Pasta Flyer 2.0
The first iteration of Pasta Flyer was resolutely gluten-free; so far it is not clear whether or not Version 2.0 will stick to that limitation. (Since Ladner has worked very hard to develop a gluten-free pasta that avoids common gluten-free pitfalls like gumminess, he’d do well to serve both. A recent New York Times story lacked any details about plans for the brick-and-mortar version’s menu.)
Ladner, a 1990 graduate of JWU who also received an honorary doctorate in 2014, has worked for Mario Batali for nearly two decades, first as the pasta whisperer at Lupa, a pasta-centric trattoria, and most recently at Del Posto, widely regarded as one of the finest Italian restaurants in New York City.
"Surround Yourself with a Strong Team"
In 2015, we got Mark and fellow JWU Providence alum Lena Kwak '07 together to chat about Pasta Flyer and Cup4Cup, their respective ventures. At the time, Mark had this to say about the challenges of getting Pasta Flyer off the ground:
“I’ve been working as a professional chef and working in the kitchen for I’d say the last 30 years. The thing that I’ve learned most recently, and is really important to mention — particularly in this day and age — about being an entrepreneur, is the number of skill sets required to be good at what you do is nearly immeasurable. So many left and right brain skill sets, it’s hard for one person to contain them all. ...It’s really important to surround yourself with a strong team that can execute the vision that you have in mind. In that regard, I’d say it’s very similar to running a kitchen. Without a strong team executing the menu that you want, it would be very hard to run a night service. And with business, it would be the same: if you’re looking to produce a product you need to have the right people in place.”
It may be that Ladner, having painstakingly re-worked opulent Del Posto dishes like 100-layer lasagna and spiced duck for home cooks to replicate via the cookbook, decided he needed to move on to the next challenge. According to the Times, the first Pasta Flyer outlet is currently under construction in New York City’s Greenwich Village.

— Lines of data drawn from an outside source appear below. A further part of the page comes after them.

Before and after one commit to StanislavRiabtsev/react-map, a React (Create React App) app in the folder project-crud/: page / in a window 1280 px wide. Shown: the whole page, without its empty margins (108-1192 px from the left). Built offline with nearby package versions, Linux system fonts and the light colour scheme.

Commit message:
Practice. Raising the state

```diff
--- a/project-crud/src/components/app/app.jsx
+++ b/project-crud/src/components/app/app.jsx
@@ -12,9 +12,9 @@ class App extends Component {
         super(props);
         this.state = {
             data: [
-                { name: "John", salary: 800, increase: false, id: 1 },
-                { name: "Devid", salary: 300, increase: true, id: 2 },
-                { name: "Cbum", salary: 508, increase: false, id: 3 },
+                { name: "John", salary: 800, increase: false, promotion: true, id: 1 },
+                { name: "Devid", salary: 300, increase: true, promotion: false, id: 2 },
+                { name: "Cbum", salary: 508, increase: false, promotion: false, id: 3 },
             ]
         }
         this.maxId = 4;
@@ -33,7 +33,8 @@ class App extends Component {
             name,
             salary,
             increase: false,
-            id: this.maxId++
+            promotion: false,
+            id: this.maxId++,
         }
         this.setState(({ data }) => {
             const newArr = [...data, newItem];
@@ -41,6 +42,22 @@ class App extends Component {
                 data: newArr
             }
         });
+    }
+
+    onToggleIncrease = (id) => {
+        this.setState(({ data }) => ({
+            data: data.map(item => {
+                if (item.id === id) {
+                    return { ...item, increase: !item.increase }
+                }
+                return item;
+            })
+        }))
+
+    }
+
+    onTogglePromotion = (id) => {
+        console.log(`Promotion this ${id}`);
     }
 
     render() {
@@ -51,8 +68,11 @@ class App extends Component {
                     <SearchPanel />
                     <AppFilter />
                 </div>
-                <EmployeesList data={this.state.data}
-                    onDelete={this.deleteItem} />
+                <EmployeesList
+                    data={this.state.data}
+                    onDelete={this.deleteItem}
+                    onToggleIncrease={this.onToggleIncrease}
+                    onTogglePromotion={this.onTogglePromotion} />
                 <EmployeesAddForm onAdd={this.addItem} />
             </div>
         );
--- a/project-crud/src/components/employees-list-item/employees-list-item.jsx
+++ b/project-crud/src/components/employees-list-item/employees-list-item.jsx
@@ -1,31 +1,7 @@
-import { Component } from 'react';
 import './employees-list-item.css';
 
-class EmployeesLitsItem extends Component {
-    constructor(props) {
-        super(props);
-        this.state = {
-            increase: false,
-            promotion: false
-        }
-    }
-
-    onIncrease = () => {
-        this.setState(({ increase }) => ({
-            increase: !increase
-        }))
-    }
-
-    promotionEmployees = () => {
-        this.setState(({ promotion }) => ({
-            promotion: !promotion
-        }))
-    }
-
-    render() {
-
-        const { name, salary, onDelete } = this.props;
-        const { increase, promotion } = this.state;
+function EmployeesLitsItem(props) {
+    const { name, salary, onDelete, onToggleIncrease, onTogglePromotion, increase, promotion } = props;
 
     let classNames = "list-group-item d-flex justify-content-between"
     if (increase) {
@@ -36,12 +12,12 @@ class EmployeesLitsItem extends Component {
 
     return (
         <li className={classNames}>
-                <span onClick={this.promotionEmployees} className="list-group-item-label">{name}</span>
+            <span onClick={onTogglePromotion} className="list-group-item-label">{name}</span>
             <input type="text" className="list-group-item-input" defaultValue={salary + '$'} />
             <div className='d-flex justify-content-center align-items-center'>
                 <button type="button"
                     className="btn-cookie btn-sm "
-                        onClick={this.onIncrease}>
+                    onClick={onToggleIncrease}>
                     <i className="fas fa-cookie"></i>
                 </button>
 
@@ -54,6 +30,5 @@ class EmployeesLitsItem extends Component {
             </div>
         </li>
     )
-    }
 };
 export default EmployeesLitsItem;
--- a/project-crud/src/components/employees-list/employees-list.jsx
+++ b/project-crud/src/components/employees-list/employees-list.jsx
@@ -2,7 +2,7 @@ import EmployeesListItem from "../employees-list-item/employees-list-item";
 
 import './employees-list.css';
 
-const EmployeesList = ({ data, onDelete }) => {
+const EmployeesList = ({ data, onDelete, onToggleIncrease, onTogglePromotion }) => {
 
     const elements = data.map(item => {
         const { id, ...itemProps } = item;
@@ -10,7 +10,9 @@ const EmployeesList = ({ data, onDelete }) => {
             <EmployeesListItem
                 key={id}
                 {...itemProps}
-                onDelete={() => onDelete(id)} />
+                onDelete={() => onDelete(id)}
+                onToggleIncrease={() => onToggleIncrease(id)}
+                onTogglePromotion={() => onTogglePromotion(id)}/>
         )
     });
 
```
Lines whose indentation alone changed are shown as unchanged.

AUGUST 2017 UPDATE: Eater NY offers a sneak peek at PastaFlyer’s new space in their 22 Most Anticipated Fall Restaurant Openings sampler. The details: No single dish over $10. Lots of customizable add-ons like whipped ricotta and garlic crumbs, as well as a new array of side dishes like fried cauliflower and spicy broccoli rabe. Pastas will no longer exclusively be gluten-free, but Ladner’s gourmet GF noodles will be on tap for sure.